4. Open <ESB_HOME>/repository/conf/ JNDI.proerties file and point to the running Message Broker.
Use ‘carbon’ as the virtualhost. Define a queue called ‘JMSMS’. Comment out the topic as it is not needed. But, in order to avoid getting ‘javax.naming.NameNotFoundException: TopicConnectionFactory’ during server startup, point 'TopicConnectionFactory' also to the Message Broker.
The connection factory specifies the URL to be used by a client using WSO2 MB in order to connect to it. 5673 in this example is the port listening for messages on TCP when the AMQP transport is used. This port changes depending on the port offsets done in different scenarios. See Configuring a Client to Access Broker When Port Offset is Change for more information.
5. Start WSO2 ESB by running <ESB_HOME>/bin/wso2server.sh (on Linux) or <ESB_HOME>/bin/wso2server.bat (on Windows).
Both ESB and Message Broker are up and running now.
6. We need some background services to be available for testing purposes.

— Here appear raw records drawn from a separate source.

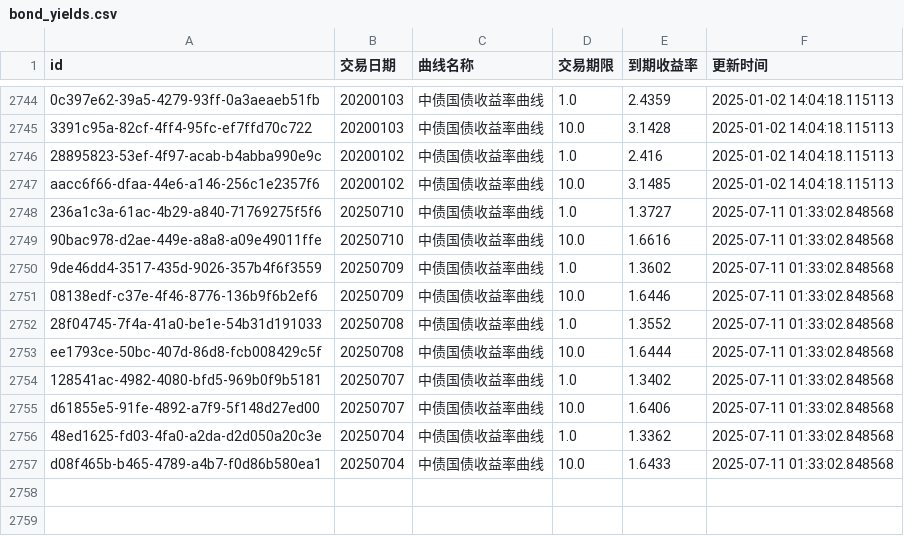
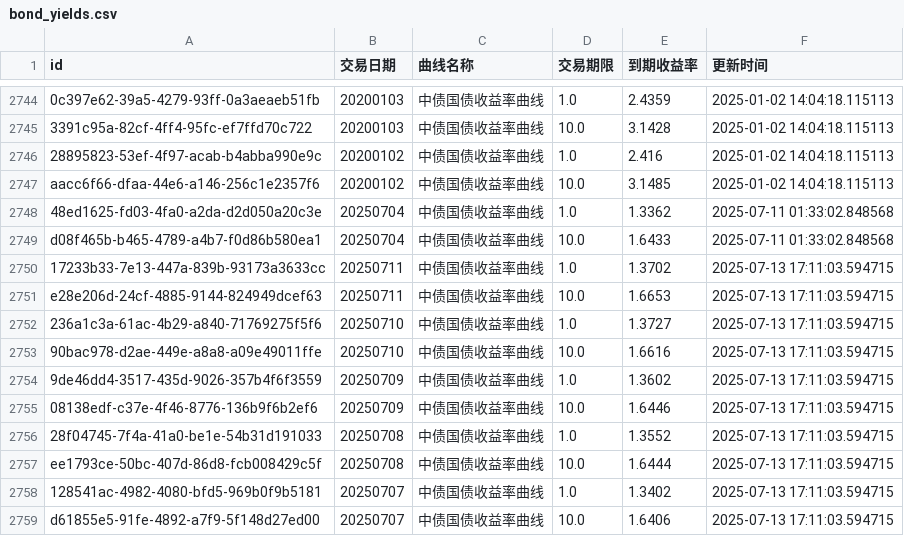
Before and after one commit to ha5h6r000wn/st_idx_visualizer, a CSV file: data/csv/bond_yields.csv, drawn as a sheet; only a part is shown, gaps mark what is left out; removed rows and columns are numbered as before the commit, all else as after; the diff names each change by its address in the sheet, - before the commit and + after, or states it on an @@ line.

```diff
--- a/data/csv/bond_yields.csv
+++ b/data/csv/bond_yields.csv
-row 2748: 236a1c3a-61ac-4b29-a840-71769275f5f6 | 20250710 | 中债国债收益率曲线 | 1.0 | 1.3727 | 2025-07-11 01:33:02.848568
-row 2749: 90bac978-d2ae-449e-a8a8-a09e49011ffe | 20250710 | 中债国债收益率曲线 | 10.0 | 1.6616 | 2025-07-11 01:33:02.848568
-row 2750: 9de46dd4-3517-435d-9026-357b4f6f3559 | 20250709 | 中债国债收益率曲线 | 1.0 | 1.3602 | 2025-07-11 01:33:02.848568
-row 2751: 08138edf-c37e-4f46-8776-136b9f6b2ef6 | 20250709 | 中债国债收益率曲线 | 10.0 | 1.6446 | 2025-07-11 01:33:02.848568
-row 2752: 28f04745-7f4a-41a0-be1e-54b31d191033 | 20250708 | 中债国债收益率曲线 | 1.0 | 1.3552 | 2025-07-11 01:33:02.848568
-row 2753: ee1793ce-50bc-407d-86d8-fcb008429c5f | 20250708 | 中债国债收益率曲线 | 10.0 | 1.6444 | 2025-07-11 01:33:02.848568
-row 2754: 128541ac-4982-4080-bfd5-969b0f9b5181 | 20250707 | 中债国债收益率曲线 | 1.0 | 1.3402 | 2025-07-11 01:33:02.848568
-row 2755: d61855e5-91fe-4892-a7f9-5f148d27ed00 | 20250707 | 中债国债收益率曲线 | 10.0 | 1.6406 | 2025-07-11 01:33:02.848568
+row 2750: 17233b33-7e13-447a-839b-93173a3633cc | 20250711 | 中债国债收益率曲线 | 1.0 | 1.3702 | 2025-07-13 17:11:03.594715
+row 2751: e28e206d-24cf-4885-9144-824949dcef63 | 20250711 | 中债国债收益率曲线 | 10.0 | 1.6653 | 2025-07-13 17:11:03.594715
+row 2752: 236a1c3a-61ac-4b29-a840-71769275f5f6 | 20250710 | 中债国债收益率曲线 | 1.0 | 1.3727 | 2025-07-13 17:11:03.594715
+row 2753: 90bac978-d2ae-449e-a8a8-a09e49011ffe | 20250710 | 中债国债收益率曲线 | 10.0 | 1.6616 | 2025-07-13 17:11:03.594715
+row 2754: 9de46dd4-3517-435d-9026-357b4f6f3559 | 20250709 | 中债国债收益率曲线 | 1.0 | 1.3602 | 2025-07-13 17:11:03.594715
+row 2755: 08138edf-c37e-4f46-8776-136b9f6b2ef6 | 20250709 | 中债国债收益率曲线 | 10.0 | 1.6446 | 2025-07-13 17:11:03.594715
+row 2756: 28f04745-7f4a-41a0-be1e-54b31d191033 | 20250708 | 中债国债收益率曲线 | 1.0 | 1.3552 | 2025-07-13 17:11:03.594715
+row 2757: ee1793ce-50bc-407d-86d8-fcb008429c5f | 20250708 | 中债国债收益率曲线 | 10.0 | 1.6444 | 2025-07-13 17:11:03.594715
+row 2758: 128541ac-4982-4080-bfd5-969b0f9b5181 | 20250707 | 中债国债收益率曲线 | 1.0 | 1.3402 | 2025-07-13 17:11:03.594715
+row 2759: d61855e5-91fe-4892-a7f9-5f148d27ed00 | 20250707 | 中债国债收益率曲线 | 10.0 | 1.6406 | 2025-07-13 17:11:03.594715
```
Also changed, not shown: data/csv/index_valuations.csv, 2 other files.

For that, run an ANT task to deploy the “SimpleStockQuoteService” in the simple axis2server as follows.
You now have two instances of WSO2 Message Broker and WSO2 ESB configured, up and running. Next, proceed to integrate the Message Broker with ESB, for which there are two implementation options as follows:
This section describes, through a usecase, how to integrate WSO2 Message Broker with WSO2 ESB as JMS endpoints.
Store a message received to a http proxy of the ESB in a JMS queue. Then consume that queue, get the message and send it to the actual endpoint.
1. We need to create the consumer first to make a subscription for the queue to be used in this usecase. Therefore, create a JMS proxy by the name “StockQuotesQueue”. It is the same name defined in the jndi.properties file above. The Synapse configuration for the proxy looks as follows.
In the code, the consumed message from the JMS queue 'StockQuotesQueue' is logged and sent to the endpoint 'SimpleStockQuoteService'.
2. Create the HTTP proxy to send messages to the JMS Queue. Synapse configuration for this HTTP proxy is as follows. Since this is a one-way message, the property “OUT_ONLY” is set to true and “FORCE_SC_ACCEPTED” property is defined to send a 202 response to the client who invokes this proxy.
The message flow paths are completed. When the 'StockQuoteProxy' is invoked, it will send the message to the queue, which will be consumed by the JMS proxy 'StockQuotesQueue' and send to the actual endpoint.
Using the SOAP UI, send the following SOAP message to 'StockQuoteProxy'.
As the output, this message will be logged in the ESB console and SimpleAxis2Server’s log will be as follows:
This section describes how to integrate WSO2 Message Broker with WSO2 ESB as using message stores and processors.
1. Define a message store by copying and pasting the following config to source view. Alternatively you can use the message-store UI.
2. Define an endpoint to send the message. In this example, the backend just set-up in the previous step is used.
3. Define a message forwarding processor as below by copying and pasting code or using the Management Console UI.
4. Invoke the scenario use a proxy service like below.
Whenever a message comes to this proxy service, it will be stored in JMS message store (which is in Message Broker, JMSMS queue). If message processor is disabled and messages are sent, you will
notice in the Message Broker's management console, the message count of JMSMS queue being increased.
Described here is 'In Only' service invocation with Message Forwarding Processor. Follow the article below to implement the others.
Using the SOAP UI, send the following SOAP message to the InOnlyProxy.
The message will be logged in ESB console. SOAP UI will get 202 Accepted message, and in the axis2Server console, the following message will be logged.
To adapt to your specific environment, simply replace the following with a suitable name.